Well we made it; we arrived in MS on January 5th, and hit the ground running. We are settled in to our cottage (translation:1200 sq foot, 3 bed/2 bath house). It was dark when we arrived so I was not able to see much. The next morning John and I ran out for coffee. My first impression was, “this town has a littering problem there is trash and debris everywhere!” Then we drove down by the water to see the devastation, my 2nd impression was “How is this ever going to get taken care of, and how long is it going to take!” It is overwhelming. In some areas, the homes are completely obliterated, in other areas there is so much damage you have to wonder if it would have been easier on the homeowner for them to have just lost everything. You can drive through a subdivision and see no obvious damage to a home and then next door there is a blue tarp on the roof and a FEMA trailer in the front yard. The idea of returning to your home and having to sift through the remains is just too much. An elderly man actually died for that reason. He rode the storm out at a friend’s house; however, upon returning to his home and seeing the extensive damage…his heart just gave out. I know this story because each and every day in the newspaper they tell a story of someone who lost their life in the storm. Actually, the entire paper, cover to cover is all about Katrina. This saddens me because in my local paper in Atlanta, there is rarely anything about the storm, unless it has a political undertones (i.e. Roy Nagun and the Chocolate Factory). There is rarely anything on the national news. How is the rest of the country going to know the Gulf coast still needs help if the news is not covering it? Down here, Katrina is everyday life for the residents. Everywhere I go, I overhear people talking about their experience, the trouble they are facing, and their inability to get reliable help.

It’s volunteers that are rebuilding the coast, people like you and me. Most of the people at the CORE camp are church groups from all over the country. This week there are groups from as far as Colorado, Wyoming, and Iowa. Some volunteers are college students; we are expecting many for spring break and some have just come by themselves. They are old and young from all walks of life. Senior pastors and former congressmen, skilled and unskilled. My point; they need help, able bodies willing to do what ever is necessary to help. Whether that is cleaning and sanitizing, hanging sheetrock or working in the kitchen, there is a place for everyone.

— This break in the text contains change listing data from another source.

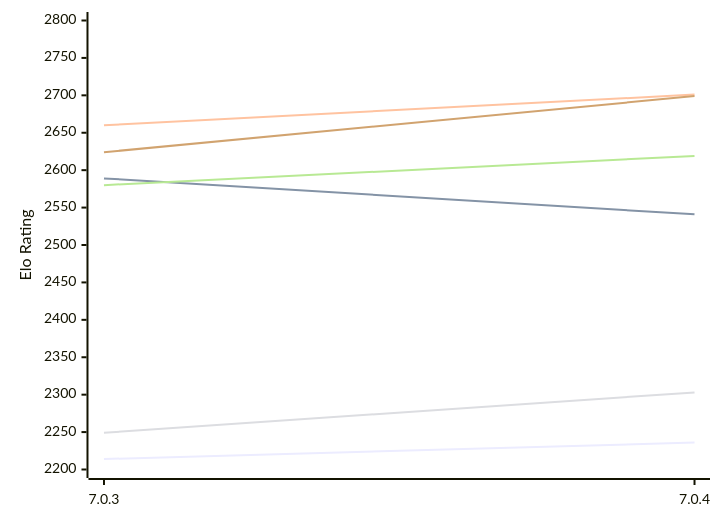
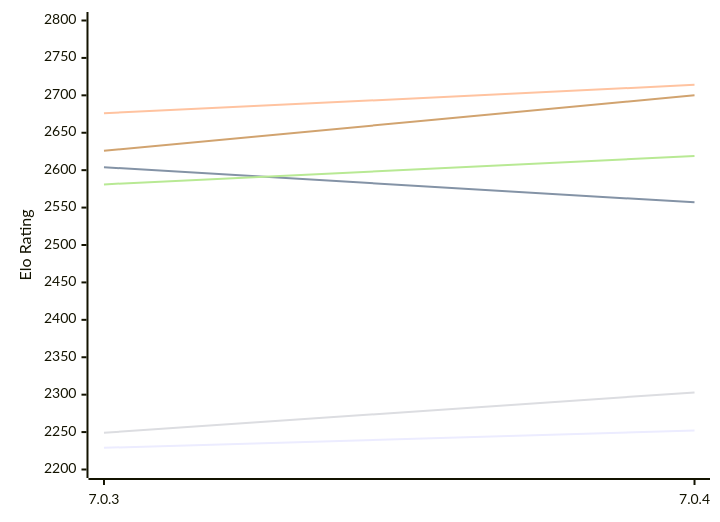
The diagram in engines/Buster.md (computer-chess-index/cci), drawn with Mermaid before and after one commit. The commit also changed other lines of this file, not shown here.

Commit message:
Update CCI Ratings (ELO VLTC) - 2026-11-11

````diff
--- a/engines/Buster.md
+++ b/engines/Buster.md
@@ -49,12 +49,12 @@
 ```mermaid
 %%{init: {"theme":"base","themeVariables":{"seriesColors:['#a3a3a3','#222221','#faa371']}}}%%
 xychart-beta
   x-axis ["7.0.3", "7.0.4"]
   y-axis "Elo Rating" 2200 --> 2800
-  line "E1: STC (8.0+0.08s)" [2214, 2236]
-  line "E1: LTC (60.0+0.60s)" [2589, 2541]
-  line "E1: VLTC (2m24s+1.12s)" [2660, 2701]
+  line "E1: STC (8.0+0.08s)" [2229, 2252]
+  line "E1: LTC (60.0+0.60s)" [2604, 2557]
+  line "E1: VLTC (2m24s+1.12s)" [2676, 2714]
   line "P1: STC (8.0+0.08s)" [2249, 2303]
-  line "P1: LTC (60.0+0.60s)" [2580, 2619]
-  line "P1: VLTC (2m24s+1.12s)" [2624, 2699]
+  line "P1: LTC (60.0+0.60s)" [2581, 2619]
+  line "P1: VLTC (2m24s+1.12s)" [2626, 2700]
 ```
````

I spoke to many of you before I left and told you to “come down and visit while I’m here” Now I’m saying come down and volunteer or just tour the area, go back to your churches, friends, softball teams, or whatever group you may be apart of, and let them know what you have seen. Put a group together or come alone, experience it first hand for yourself. The people here are so warm and friendly, they are so appreciative of the help they are receiving. I feel so welcome and so privileged to be here. So, come see me. You can stay with us in our “cottage” or at the camp; there is room for everyone!

Our new address is 2325 Tradewinds Drive, Gautier MS 39553. Many of you have asked me to forward my husband’s updates to you, and some of you are already receiving them. Please let me know if you would like to be added or deleted from the list. Thank you for all your love, prayers and support.

Missing you all,
Niki and family